* Source material:
______
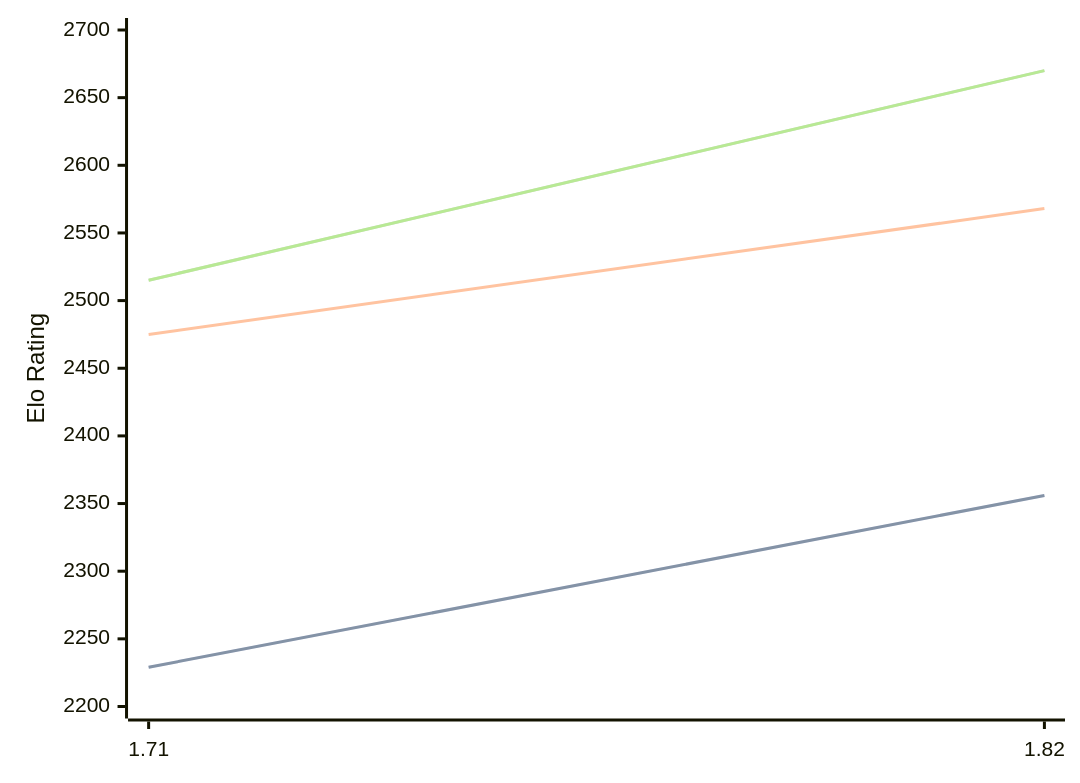
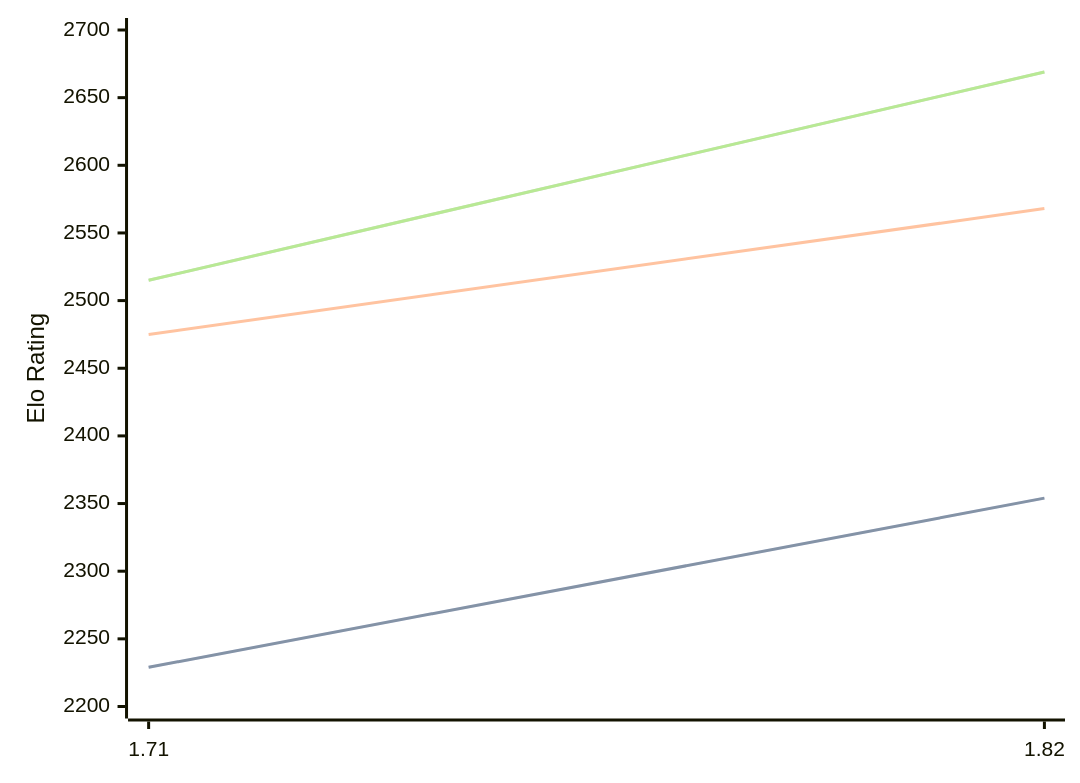
The diagram in engines/Amira.md (computer-chess-index/cci), drawn with Mermaid before and after one commit. The commit also changed other lines of this file, not shown here.

Commit message:
Update CCI Ratings (ELO VLTC) - 2026-03-17

````diff
--- a/engines/Amira.md
+++ b/engines/Amira.md
@@ -33,11 +33,11 @@
 ```mermaid
 %%{init: {"theme":"base","themeVariables":{"seriesColors:['#a3a3a3','#222221','#faa371']}}}%%
 xychart-beta
   x-axis ["1.71", "1.82"]
   y-axis "Elo Rating" 2200 --> 2700
-  line "STC (8.0+0.08s)" [2229, 2356]
-  line "STC (8.0+0.08s)" [2229, 2356]
+  line "STC (8.0+0.08s)" [2229, 2354]
+  line "STC (8.0+0.08s)" [2229, 2354]
   line "LTC (60.0+0.60s)" [2475, 2568]
-  line "VLTC (2m24s+1.12s)" [2515, 2670]
-  line "VLTC (2m24s+1.12s)" [2515, 2670]
+  line "VLTC (2m24s+1.12s)" [2515, 2669]
+  line "VLTC (2m24s+1.12s)" [2515, 2669]
 ```
````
______
* Assigned task: Reproduce all the entries that precede this task, word for word, minus any pictures.

* Result of the task:
The diagram in engines/Amira.md (computer-chess-index/cci), drawn with Mermaid before and after one commit. The commit also changed other lines of this file, not shown here.

Commit message:
Update CCI Ratings (ELO VLTC) - 2026-03-17

````diff
--- a/engines/Amira.md
+++ b/engines/Amira.md
@@ -33,11 +33,11 @@
 ```mermaid
 %%{init: {"theme":"base","themeVariables":{"seriesColors:['#a3a3a3','#222221','#faa371']}}}%%
 xychart-beta
   x-axis ["1.71", "1.82"]
   y-axis "Elo Rating" 2200 --> 2700
-  line "STC (8.0+0.08s)" [2229, 2356]
-  line "STC (8.0+0.08s)" [2229, 2356]
+  line "STC (8.0+0.08s)" [2229, 2354]
+  line "STC (8.0+0.08s)" [2229, 2354]
   line "LTC (60.0+0.60s)" [2475, 2568]
-  line "VLTC (2m24s+1.12s)" [2515, 2670]
-  line "VLTC (2m24s+1.12s)" [2515, 2670]
+  line "VLTC (2m24s+1.12s)" [2515, 2669]
+  line "VLTC (2m24s+1.12s)" [2515, 2669]
 ```
````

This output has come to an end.